Written by RitaC on September 10th, 2010

Haibun is a relatively short, prose poem from under 100 words to 200 or 300, ending with a haiku. A longer haibun may have haiku interspersed in the prose.

Late Summer: A Morning Walk
Two butterflies, a yellow and black Tiger Swallowtail, the other, a black edged in blue Black Swallowtail, flutter, hover, then settle on purple thistle. A fuzzy, ghost caterpillar navigates a route. Grasshoppers miscalculate–do they?–landing on my chest in a crossfire. Shiny, brown beetles scuttle across the path. A slow cricket walks toward the grass. Small dark moths, prolific and busy, sip on lavender sage flowers. This population of insects comes with the cooling of summer. A cascade of birdsong spills from trees thick with late-summer leaves splashed with red and yellow. A walnut tree heavy with nuts in green cases, hang, waiting to ripen and drop. A near tree branch supports a hanging nest woven by a hummingbird, home to spring eggs and chicks, now empty. The cooling that comes this time of year subtly subtracts light from each day. Still, the quotidian sun rises, orange and full above the horizon spilling daylight over the land.

Holy beams, a sky-

scape aureole of pastels,

glow with morning light.
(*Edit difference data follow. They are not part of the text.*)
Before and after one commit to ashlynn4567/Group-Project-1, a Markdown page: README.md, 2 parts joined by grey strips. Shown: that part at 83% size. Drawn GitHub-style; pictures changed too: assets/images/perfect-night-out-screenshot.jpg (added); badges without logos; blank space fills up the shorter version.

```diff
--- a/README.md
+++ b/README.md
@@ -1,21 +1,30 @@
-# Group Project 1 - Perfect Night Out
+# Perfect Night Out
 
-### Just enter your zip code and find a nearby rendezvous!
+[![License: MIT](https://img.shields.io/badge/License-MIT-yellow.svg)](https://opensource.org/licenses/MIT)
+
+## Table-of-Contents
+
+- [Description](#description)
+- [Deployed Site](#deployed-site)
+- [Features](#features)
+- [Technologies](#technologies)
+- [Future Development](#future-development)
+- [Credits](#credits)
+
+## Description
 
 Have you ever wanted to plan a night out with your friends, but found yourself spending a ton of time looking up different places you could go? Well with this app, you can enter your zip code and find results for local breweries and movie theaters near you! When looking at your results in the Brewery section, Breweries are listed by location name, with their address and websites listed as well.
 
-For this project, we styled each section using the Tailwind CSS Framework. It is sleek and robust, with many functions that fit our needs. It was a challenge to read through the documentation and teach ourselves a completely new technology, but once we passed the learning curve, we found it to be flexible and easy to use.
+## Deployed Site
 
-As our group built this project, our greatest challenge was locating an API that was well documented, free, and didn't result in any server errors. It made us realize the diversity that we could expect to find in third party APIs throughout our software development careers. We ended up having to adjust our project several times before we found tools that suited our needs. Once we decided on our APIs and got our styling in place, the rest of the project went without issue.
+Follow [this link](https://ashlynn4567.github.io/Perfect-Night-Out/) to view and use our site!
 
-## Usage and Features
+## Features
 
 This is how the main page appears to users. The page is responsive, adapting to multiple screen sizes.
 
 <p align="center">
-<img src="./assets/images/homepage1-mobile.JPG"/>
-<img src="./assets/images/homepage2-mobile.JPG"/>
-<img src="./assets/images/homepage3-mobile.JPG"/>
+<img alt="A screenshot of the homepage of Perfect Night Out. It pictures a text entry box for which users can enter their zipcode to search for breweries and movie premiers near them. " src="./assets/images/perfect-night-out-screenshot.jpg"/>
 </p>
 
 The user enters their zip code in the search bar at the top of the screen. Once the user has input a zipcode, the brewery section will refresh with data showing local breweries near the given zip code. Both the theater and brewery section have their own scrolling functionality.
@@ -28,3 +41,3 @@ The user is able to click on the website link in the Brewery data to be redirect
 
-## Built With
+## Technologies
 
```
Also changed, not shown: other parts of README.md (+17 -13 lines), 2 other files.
For more information on this or other forms of Japanese poems, visit Haiku Society of America at http://www.hsa-haiku.org/.